Exercise goal: Search the material for the string "index" and copy each line where it occurs.

Dataset records:
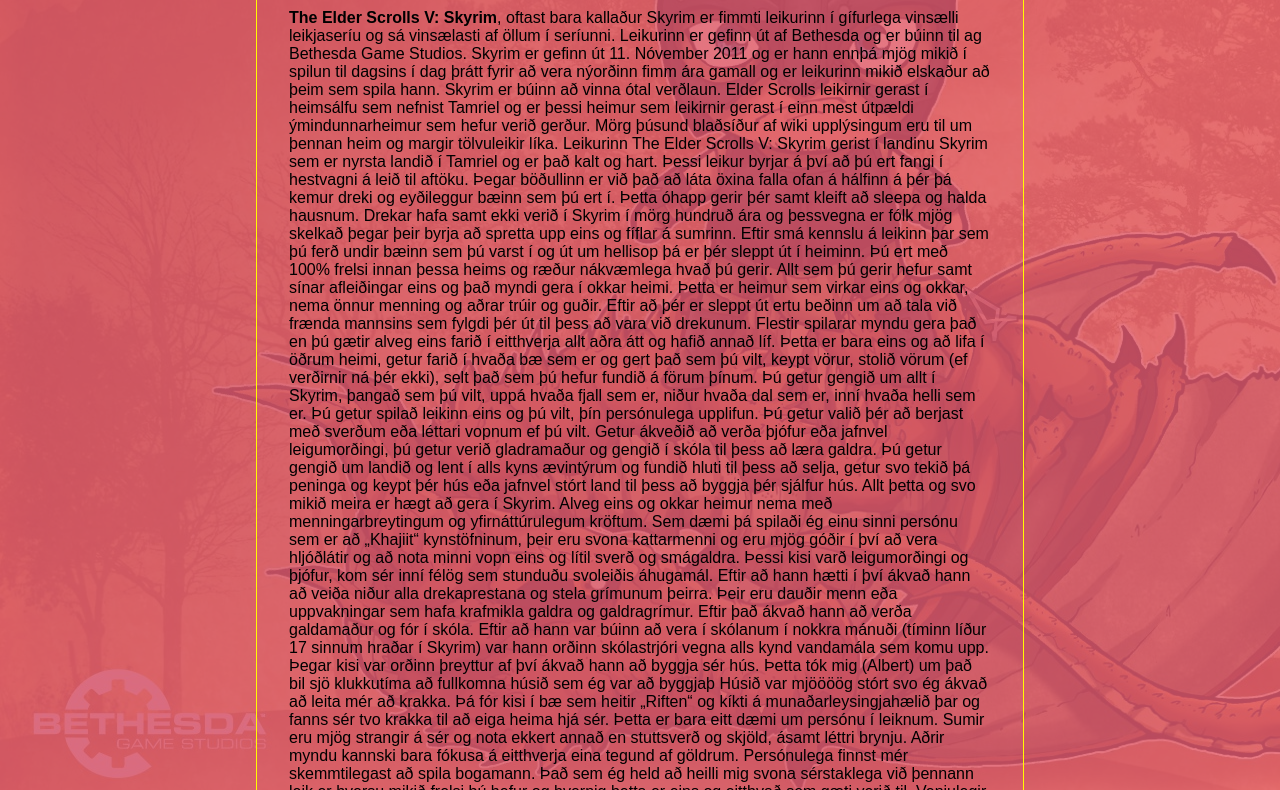
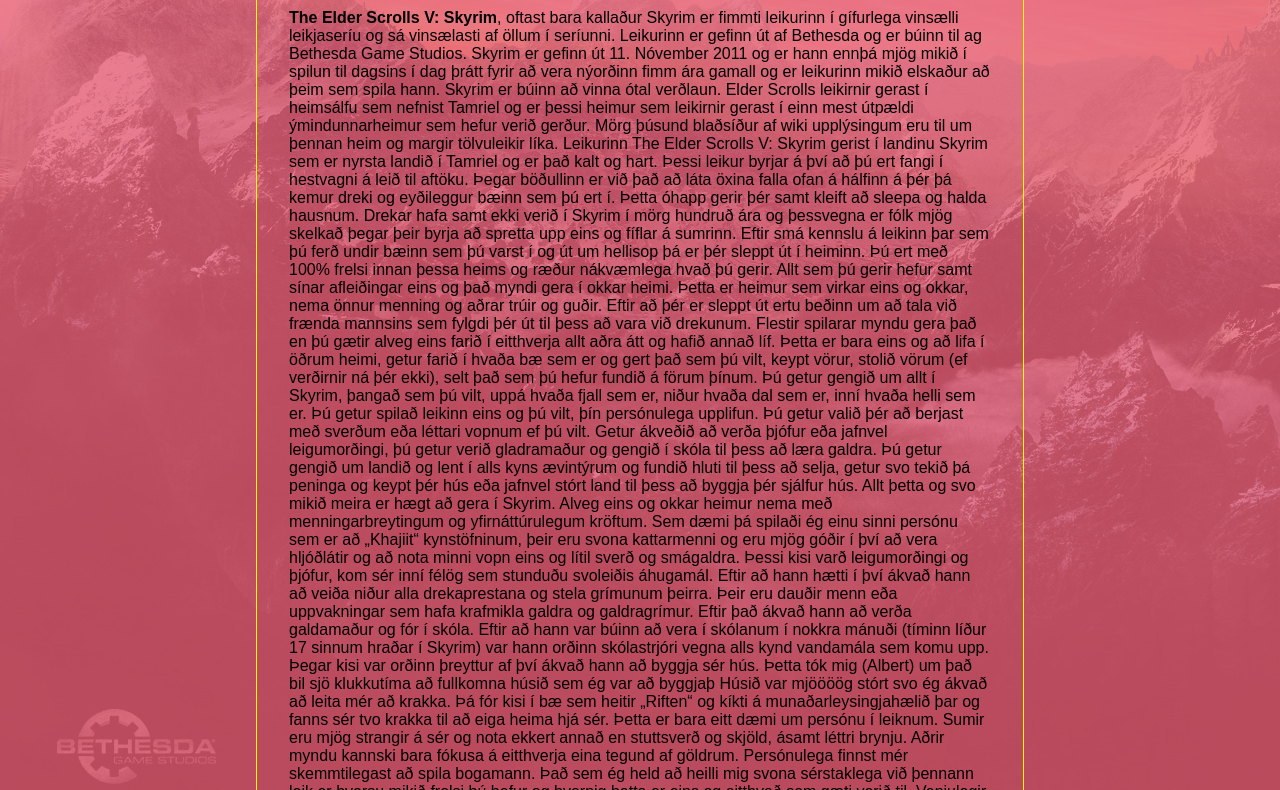
Before and after one commit to Natsumi2813/TSUTS_Hopaverk_b, a plain HTML site: page index.html in a window 1280 px wide. Shown: the part 257-1047 px from the top of the page. Drawn offline with Linux system fonts and the light colour scheme.

Commit message:
uppfærsla

```diff
--- a/css/style1.css
+++ b/css/style1.css
@@ -9,7 +9,7 @@
 }
 
 html{
-	background-image: url('../media/skyrim.jpg');
+	background-image: url('../media/skyri.jpg');
 }
 section{
 
```
Also changed, not shown: index.html (+1 -2 lines), media/Skyri.jpg (added).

Answer space:
Before and after one commit to Natsumi2813/TSUTS_Hopaverk_b, a plain HTML site: page index.html in a window 1280 px wide. Shown: the part 257-1047 px from the top of the page. Drawn offline with Linux system fonts and the light colour scheme.
Also changed, not shown: index.html (+1 -2 lines), media/Skyri.jpg (added).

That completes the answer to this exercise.